The principle of Unity is the most difficult principle to explain. It states that once properly aligned, conflicting parts create a whole that is greater than the sum of its parts. In a story, there are certain parts that produce a psychologically satisfying experience. If you lead your audience through the right points, they feel like they got something that goes beyond the journey itself, something transcendent, something transformative. The path that great presentations travel looks like the S-curve, which seems to be a universal model of change.
Those principles are very important, but in essence the book is not about the principles. It is mostly about illustrations, examples, cases. I believe that by studying examples you learn to apply those principles creatively — and this is the secret of great presentations.
Categories: books, interviews, powerpoint, presentation_skills

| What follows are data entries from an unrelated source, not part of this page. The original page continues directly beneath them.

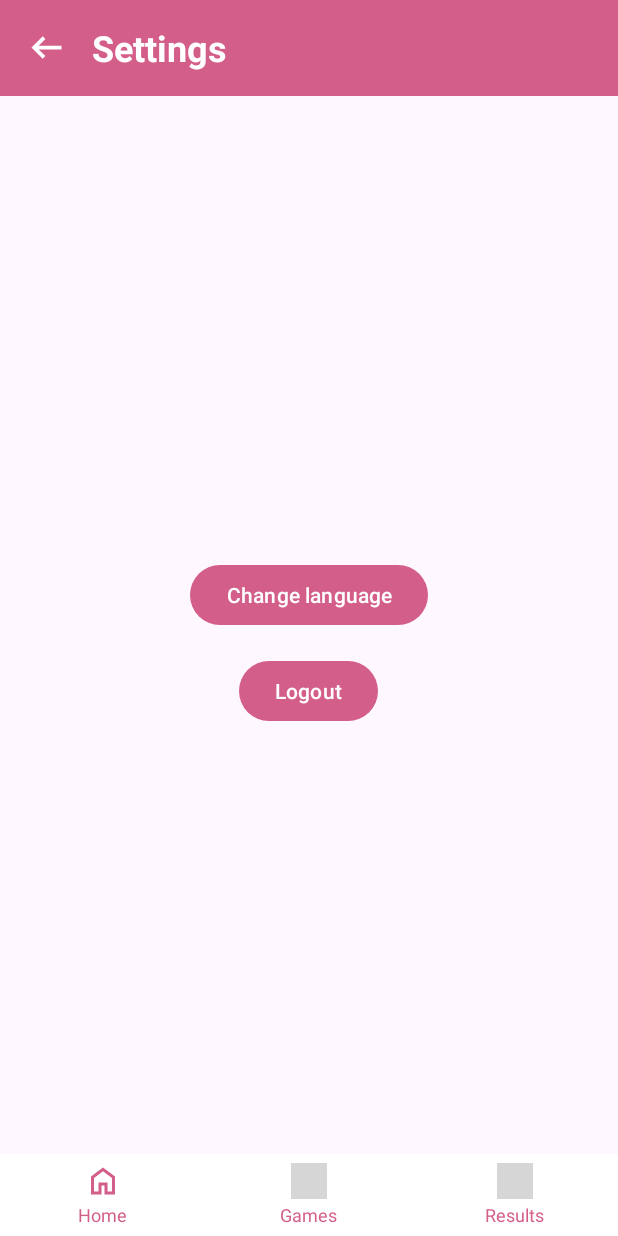
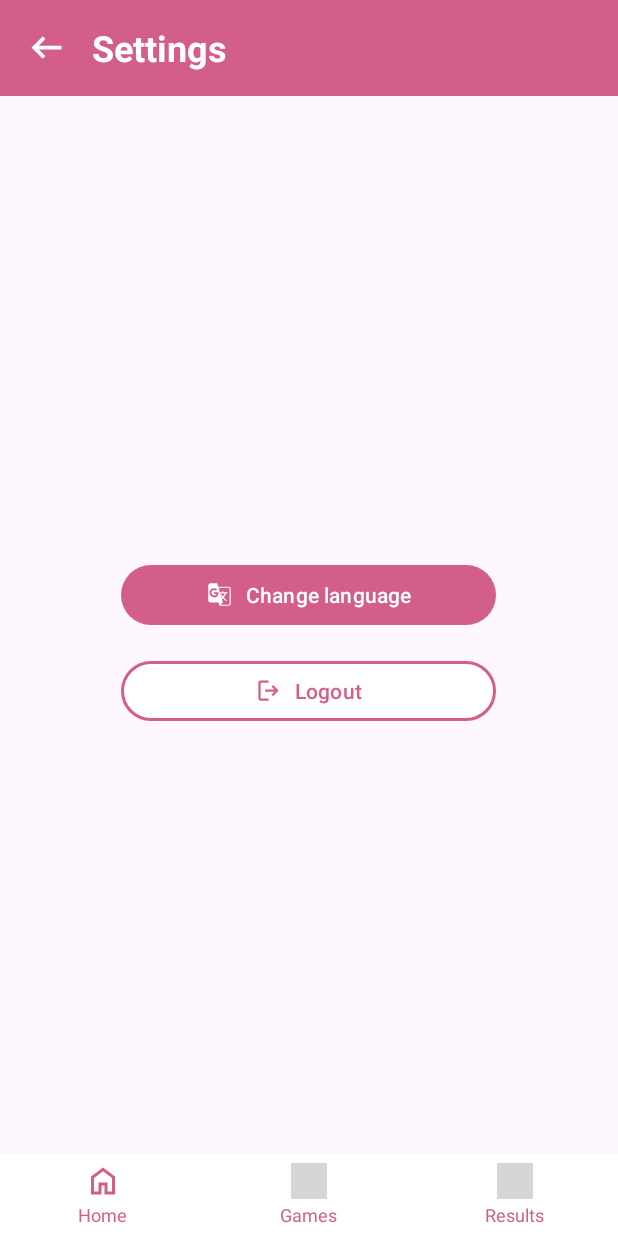
Before and after one commit to TamaraKosovac/Games-collection, an Android app: the SettingsActivity screen opened directly, with no data from a screen before it, on a phone screen of 412 x 824 dp. Run offline under Robolectric (Android 15) with nearby library versions, the phone set to English and light mode, and no system bars; grey boxes are pictures that could not be loaded.

Commit message:
Edit settings page

```diff
--- /dev/null
+++ b/Mozgalica/app/src/main/res/drawable/ic_language.xml
@@ -0,0 +1,9 @@
+<vector xmlns:android="http://schemas.android.com/apk/res/android"
+    android:width="24dp"
+    android:height="24dp"
+    android:viewportWidth="960"
+    android:viewportHeight="960">
+  <path
+      android:pathData="m480,880 l-40,-120L160,760q-33,0 -56.5,-23.5T80,680v-520q0,-33 23.5,-56.5T160,80h240l35,120h365q35,0 57.5,22.5T880,280v520q0,33 -22.5,56.5T800,880L480,880ZM286,584q69,0 113.5,-44.5T444,424q0,-8 -0.5,-14.5T441,396L283,396v62h89q-8,28 -30.5,43.5T287,517q-39,0 -67,-28t-28,-69q0,-41 28,-69t67,-28q18,0 34,6.5t29,19.5l49,-47q-21,-22 -50.5,-34T286,256q-67,0 -114.5,47.5T124,420q0,69 47.5,116.5T286,584ZM554,604 L576,583q-14,-17 -25.5,-33T528,516l26,88ZM604,553q28,-33 42.5,-63t19.5,-47L507,443l12,42h40q8,15 19,32.5t26,35.5ZM520,840h280q18,0 29,-11.5t11,-28.5v-520q0,-18 -11,-29t-29,-11L447,240l47,162h79v-42h41v42h146v41h-51q-10,38 -30,74t-47,67l109,107 -29,29 -108,-108 -36,37 32,111 -80,80Z"
+      android:fillColor="#e3e3e3"/>
+</vector>
--- /dev/null
+++ b/Mozgalica/app/src/main/res/drawable/ic_logout.xml
@@ -0,0 +1,9 @@
+<vector xmlns:android="http://schemas.android.com/apk/res/android"
+    android:width="24dp"
+    android:height="24dp"
+    android:viewportWidth="960"
+    android:viewportHeight="960">
+  <path
+      android:pathData="M200,840q-33,0 -56.5,-23.5T120,760v-560q0,-33 23.5,-56.5T200,120h280v80L200,200v560h280v80L200,840ZM640,680 L585,622 687,520L360,520v-80h327L585,338l55,-58 200,200 -200,200Z"
+      android:fillColor="#e3e3e3"/>
+</vector>
--- a/Mozgalica/app/src/main/res/layout/activity_settings.xml
+++ b/Mozgalica/app/src/main/res/layout/activity_settings.xml
@@ -45,19 +45,32 @@
         android:layout_height="@dimen/zero_width"
         android:layout_weight="1">
 
-        <Button
+        <com.google.android.material.button.MaterialButton
             android:id="@+id/btnChangeLanguage"
+            style="@style/MozgalicaButton"
             android:text="@string/change_language"
             android:layout_width="wrap_content"
             android:layout_height="wrap_content"
             android:layout_marginTop="@dimen/margin_large"
-            android:layout_marginBottom="@dimen/margin_medium" />
+            android:layout_marginBottom="@dimen/margin_medium"
+            android:minWidth="@dimen/menu_button_size"
+            app:icon="@drawable/ic_language"
+            app:iconGravity="textStart"
+            app:iconTint="@color/colorOnPrimary"
+            app:iconPadding="@dimen/game_button_details_margin" />
 
-        <Button
+        <com.google.android.material.button.MaterialButton
             android:id="@+id/btnLogout"
+            style="@style/MozgalicaReverseButton"
             android:text="@string/logout"
             android:layout_width="wrap_content"
-            android:layout_height="wrap_content" />
+            android:layout_height="wrap_content"
+            android:minWidth="@dimen/menu_button_size"
+            app:icon="@drawable/ic_logout"
+            app:iconGravity="textStart"
+            app:iconTint="@color/colorPrimary"
+            app:iconPadding="@dimen/game_button_details_margin" />
+
     </LinearLayout>
 
     <LinearLayout
```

April 2003 | May 2003 | December 2003 | January 2004 | February 2004 | March 2004 | April 2004 | May 2004 | June 2004 | July 2004 | August 2004 | September 2004 | October 2004 | November 2004 | December 2004 | January 2005 | February 2005 | March 2005 | April 2005 | May 2005 | June 2005 | July 2005 | August 2005 | September 2005 | October 2005 | November 2005 | December 2005 | January 2006 | February 2006 | March 2006 | April 2006 | May 2006 | June 2006 | July 2006 | August 2006 | September 2006 | October 2006 | November 2006 | December 2006 | January 2007 | February 2007 | March 2007 | April 2007 | May 2007 | June 2007 | July 2007 | August 2007 | September 2007 | October 2007 | November 2007 | December 2007 | January 2008 | February 2008 | March 2008 | April 2008 | May 2008 | June 2008 | July 2008 | August 2008 | September 2008 | October 2008 | November 2008 | December 2008 | January 2009 | February 2009 | March 2009 | April 2009 | May 2009 | June 2009 | July 2009 | August 2009 | September 2009 | October 2009 | November 2009 | December 2009 | January 2010 | February 2010 | March 2010 | April 2010 | May 2010 | June 2010 | July 2010 | August 2010 | September 2010 | October 2010 | November 2010 | December 2010 | January 2011 | February 2011 | March 2011 | April 2011 | May 2011 | June 2011 | July 2011 | August 2011 | September 2011 | October 2011 | November 2011 | December 2011 | January 2012 | February 2012 | March 2012 | April 2012 | May 2012 | June 2012 | July 2012 | August 2012 | September 2012 | October 2012 | November 2012 | December 2012 | January 2013 | February 2013 | March 2013 | April 2013 | May 2013 | June 2013 | July 2013 | August 2013 | September 2013 | October 2013 | November 2013 | December 2013 | January 2014 | February 2014 | March 2014 | April 2014 | May 2014 | June 2014 | July 2014 | August 2014 | September 2014 | October 2014 | November 2014 | December 2014 | January 2015 | February 2015 | March 2015 | April 2015 | May 2015 | June 2015 | July 2015 | August 2015 | September 2015 | October 2015 | November 2015 | December 2015 | January 2016 | February 2016 | March 2016 | April 2016 | May 2016 | June 2016 | July 2016 | August 2016 | September 2016 | October 2016 | November 2016 | December 2016 | January 2017 |
Microsoft and the Office logo are trademarks or registered trademarks of Microsoft Corporation in the United States and/or other countries.